The study underscores how the benefits of natural gas, which emits less CO2 than coal when burned, are being undermined by the leaks, says Steve Hamburg, a main author of the study and the chief scientist for the Environmental Defense Fund (EDF), a New York City–based environmental group. “You’re taking a hit, and it’s an unnecessary hit,” he says. The analysis also suggests the U.S. Environmental Protection Agency (EPA) is presenting too rosy of a picture of natural gas emissions, understating industry methane leaks by approximately 60%.
Some estimates—including those of EPA—are based on assumed leakage rates for natural gas drilling processes, and piping and storage equipment that are drawn from the scientific literature. Although that approach might be accurate if everything worked as expected, the new study shows that it doesn’t, Hamburg says.
He and his EDF colleagues enlisted two dozen government, university, and nonprofit scientists to set out—sometimes on foot—to pin down the numbers. They measured methane levels in the air around natural gas wells, storage tanks, refineries, and underground pipes feeding gas to people’s homes in key gas-producing regions in states including Pennsylvania, Texas, Colorado, Utah, North Dakota, and Arkansas.
They found that in 2015, methane leaks represented 2.3% of total gas production nationwide, compared with EPA estimates of 1.4%, they report today in Science. The higher estimates stem from a small number of so-called superemitters, Hamburg says. Using infrared cameras, an airplane survey of 8000 industry sites found that 4% had unusually high methane emissions, most tied to hatches and vents in natural gas storage tanks at extraction wells. Thought to be caused by malfunctions, the leaks are rare enough that they are easily missed in most surveys, Hamburg says. “We have so much more data than the EPA does at this point, this is just not comparable.”
Provided with an advance copy of the study, an EPA spokesperson in Washington, D.C., Robert Daguillard, said the agency was looking forward to reviewing the study but did not respond to a request to speak with EPA scientists.
The study comprehensively confirms earlier findings that methane leaks are underestimated, says Rob Jackson, an environmental scientist at Stanford University in Palo Alto, California, who has studied methane releases in Boston and Washington, D.C. He says the new study probably still understates leakage because it didn’t look as closely at emissions where the gas is consumed, compared to where it is produced. “The closer we look, the more often we find emissions being higher,” he says.

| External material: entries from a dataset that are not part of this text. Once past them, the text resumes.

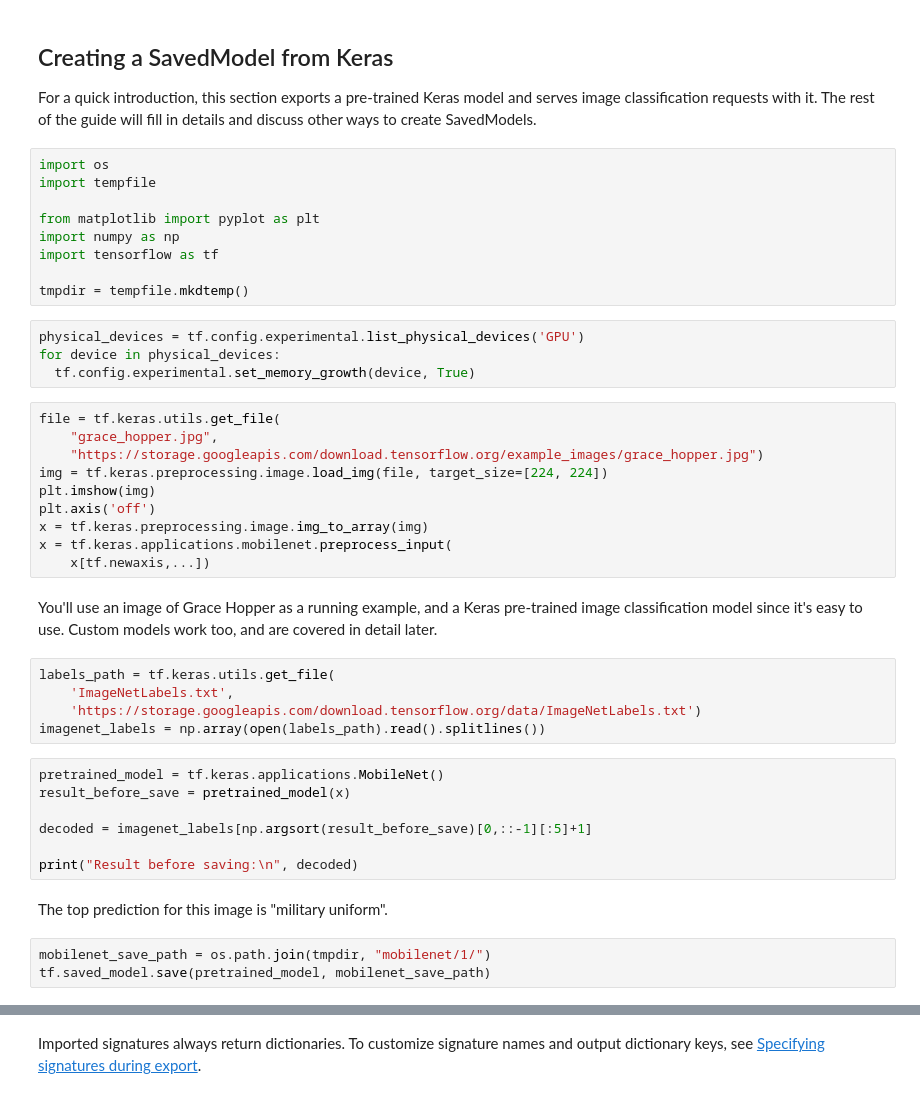
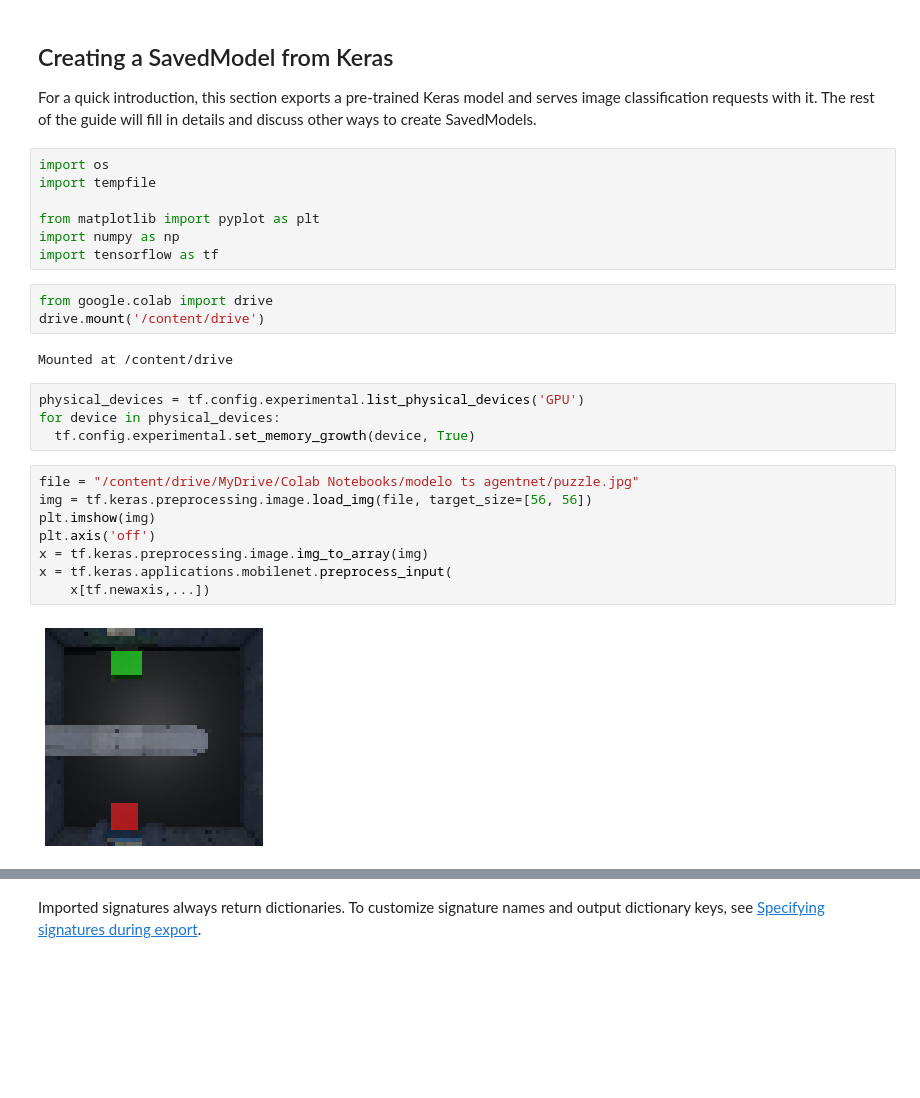
Before and after one commit to matpg/RL-Agent-for-Unreal-Engine, a Jupyter notebook: Prueba_de_modelo_en_TS.ipynb, the cells around one changed output, grey strips where cells are left out. Cells and saved outputs as stored; diff of their text form; blank space fills up the shorter version.

Commit message:
carga de modelo.pb e imagen de testeo

```diff
--- a/Prueba_de_modelo_en_TS.ipynb
+++ b/Prueba_de_modelo_en_TS.ipynb
@@ -50,38 +50,22 @@ import tempfile
 from matplotlib import pyplot as plt
 import numpy as np
 import tensorflow as tf
-
-tmpdir = tempfile.mkdtemp()
+# %%
+from google.colab import drive
+drive.mount('/content/drive')
+# %% [output]
+Mounted at /content/drive
 # %%
 physical_devices = tf.config.experimental.list_physical_devices('GPU')
 for device in physical_devices:
   tf.config.experimental.set_memory_growth(device, True)
 # %%
-file = tf.keras.utils.get_file(
-    "grace_hopper.jpg",
-    "https://storage.googleapis.com/download.tensorflow.org/example_images/grace_hopper.jpg")
-img = tf.keras.preprocessing.image.load_img(file, target_size=[224, 224])
+file = "/content/drive/MyDrive/Colab Notebooks/modelo ts agentnet/puzzle.jpg"
+img = tf.keras.preprocessing.image.load_img(file, target_size=[56, 56])
 plt.imshow(img)
 plt.axis('off')
 x = tf.keras.preprocessing.image.img_to_array(img)
 x = tf.keras.applications.mobilenet.preprocess_input(
     x[tf.newaxis,...])
+# %% [output]
+[figure, added]
-# %% [markdown]
-You'll use an image of Grace Hopper as a running example, and a Keras pre-trained image classification model since it's easy to use. Custom models work too, and are covered in detail later.
-# %%
-labels_path = tf.keras.utils.get_file(
-    'ImageNetLabels.txt',
-    'https://storage.googleapis.com/download.tensorflow.org/data/ImageNetLabels.txt')
-imagenet_labels = np.array(open(labels_path).read().splitlines())
-# %%
-pretrained_model = tf.keras.applications.MobileNet()
-result_before_save = pretrained_model(x)
-
-decoded = imagenet_labels[np.argsort(result_before_save)[0,::-1][:5]+1]
-
-print("Result before saving:\n", decoded)
-# %% [markdown]
-The top prediction for this image is "military uniform".
-# %%
-mobilenet_save_path = os.path.join(tmpdir, "mobilenet/1/")
-tf.saved_model.save(pretrained_model, mobilenet_save_path)
```
Also changed, not shown: parts of 4 cells of this notebook.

Industry officials question the results. Richard Meyer, managing director of energy analysis at the American Gas Association in Washington, D.C., says the findings might be skewed because measurements were taken during the day, when maintenance work can lead to higher emissions, or because measurements just happened to come during brief episodes of high releases. Meyer pointed to a 2017 study by scientists at the Department of Energy’s National Energy Technology Laboratory (NETL) that had a lower leak estimate—about 1.7% of total gas production. Hamburg says the new study uses far more data than the NETL report did, and it also took into account factors such as the time of day of data collection.
The new findings come as the administration of U.S. President Donald Trump works to roll back regulations from former President Brack Obama meant to force the oil and gas industry to cut methane leaks. In April, a U.S. District Court judge in Wyoming halted enforcement of a 2016 Bureau of Land Management rule targeting leaks from gas drilling on federal land. In a separate case, an EPA attempt to suspend its own tougher rules on methane leaks was rejected by the U.S. Court of Appeals for the District of Columbia Circuit in 2017.
The study’s results could play into these regulatory fights, making it harder for federal regulators to justify easing methane leak controls, says David Doniger, a senior attorney for the Natural Resources Defense Council in Washington, D.C., one of the environmental groups that, along with EDF, is suing to block a reversal of the methane rules. “You really do have to account for the emissions of methane leaked in the production and distribution,” Doniger says. “That erodes that benefit.”